The Prime Minister appealed to Zuckerberg to promote India’s rich tourism potential through Facebook. Newsflash for Modi, the critical word is potential. Only the heartiest of travelers is ready to see the sights outside Mumbai and New Delhi.
India’s power problems are public knowledge. Nearly 300 million people in India have limited or no access to electricity, according to the World Bank. .President Pranab Mukherjee promised round-the-clock power for all by 2022.
The challenge is working with state-run electricity systems overseen by India’s national government and its 29 state governments. Largely confirmed over a beer in a beach café on Kovalam Beach by local explaining modern Indian politics, India is a fragmented country with powerful state governments and 20 officially recognized languages making getting things done impossible.
One also has to wonder if the sheer number of people national leaders must care for makes them less careful with their lives. What else could explain the news upon our arrival that India had just stuck a deal with Putin to have Russia build four nuclear power plants? This is the same Russian that is sweeping Chernobyl under a radiation blanket.
As we sunned ourselves on beach chairs and sipped fresh coconut milk from real coconuts we watched the locals struggle to serve the tourists needs during daily power outages. We frequented the Café Hard Rock in Goa (no official affiliation) because their generator keep the Wi-Fi humming and the drinks coming despite power outages. The generator was paying off; they were often full while others sat sad-faced under their umbrellas waiting for the power to come on again.
The transportation system is largely offline for foreigners, a term you will often hear from Indians. The outside world is tolerated in tourist ports, but foreigners seem to feel, well foreign to many Indians.
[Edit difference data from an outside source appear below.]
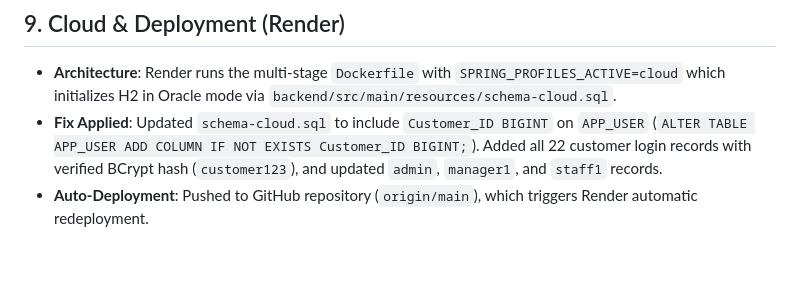
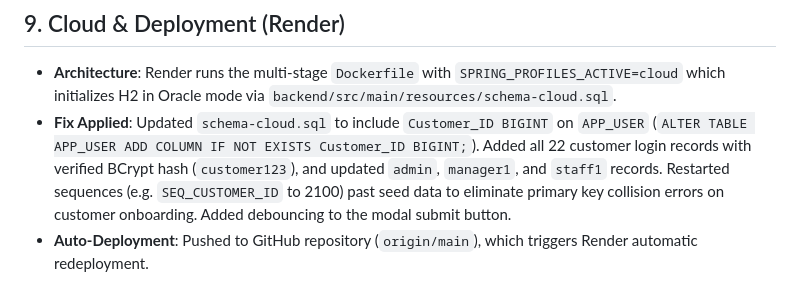
Before and after one commit to Deepak-max29/Bank-Account-Management-System, a Markdown page: PROJECT_HANDOFF.md, the part around the change. Rendered like a GitHub page; blank space fills up the shorter version.

Commit message:
Update PROJECT_HANDOFF.md with customer sequence fix

```diff
--- a/PROJECT_HANDOFF.md
+++ b/PROJECT_HANDOFF.md
@@ -262,5 +262,5 @@ Bank_Account_Management_System/
 
 ## 9. Cloud & Deployment (Render)
 * **Architecture**: Render runs the multi-stage `Dockerfile` with `SPRING_PROFILES_ACTIVE=cloud` which initializes H2 in Oracle mode via `backend/src/main/resources/schema-cloud.sql`.
-* **Fix Applied**: Updated `schema-cloud.sql` to include `Customer_ID BIGINT` on `APP_USER` (`ALTER TABLE APP_USER ADD COLUMN IF NOT EXISTS Customer_ID BIGINT;`). Added all 22 customer login records with verified BCrypt hash (`customer123`), and updated `admin`, `manager1`, and `staff1` records.
+* **Fix Applied**: Updated `schema-cloud.sql` to include `Customer_ID BIGINT` on `APP_USER` (`ALTER TABLE APP_USER ADD COLUMN IF NOT EXISTS Customer_ID BIGINT;`). Added all 22 customer login records with verified BCrypt hash (`customer123`), and updated `admin`, `manager1`, and `staff1` records. Restarted sequences (e.g. `SEQ_CUSTOMER_ID` to 2100) past seed data to eliminate primary key collision errors on customer onboarding. Added debouncing to the modal submit button.
 * **Auto-Deployment**: Pushed to GitHub repository (`origin/main`), which triggers Render automatic redeployment.
```
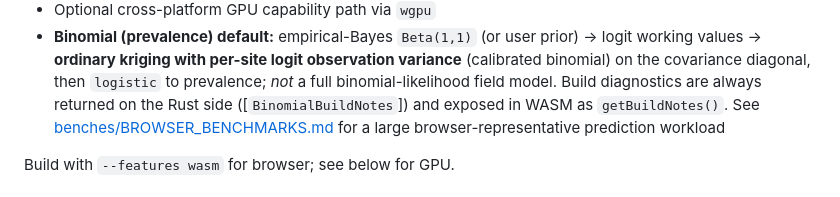
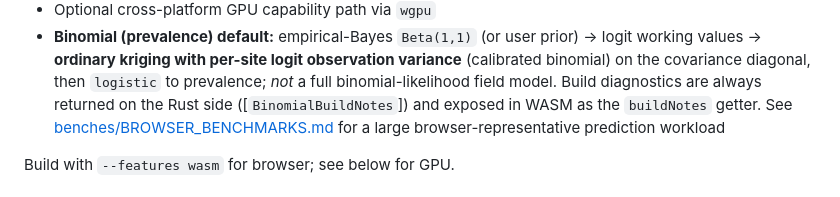
Before and after one commit to m-murphy/kriging-rs, a Markdown page: README.md, the part around the change. GitHub-like rendering.

Commit message:
docs: use buildNotes getter name in root README
The TypeScript facade exposes diagnostics via a buildNotes property, not
getBuildNotes().

Co-authored-by: Cursor <cursoragent@cursor.com>

```diff
--- a/README.md
+++ b/README.md
@@ -52,7 +52,7 @@ println!("{:?}", prediction.value);
   working values → **ordinary kriging with per-site logit observation variance** (calibrated
   binomial) on the covariance diagonal, then `logistic` to prevalence; *not* a full
   binomial-likelihood field model. Build diagnostics are always returned on the Rust side
-  ([`BinomialBuildNotes`]) and exposed in WASM as `getBuildNotes()`. See
+  ([`BinomialBuildNotes`]) and exposed in WASM as the `buildNotes` getter. See
   [benches/BROWSER_BENCHMARKS.md](benches/BROWSER_BENCHMARKS.md) for a large
   browser-representative prediction workload
 
```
So, while Goa and Kerala provided us with digital nomad friendly prices and some of the most beautiful clean beaches of our world travels, they are best enjoyed without the need for mobile data or Wi-Fi signals. India will just have to be the place digital nomads go to unwind, not to work.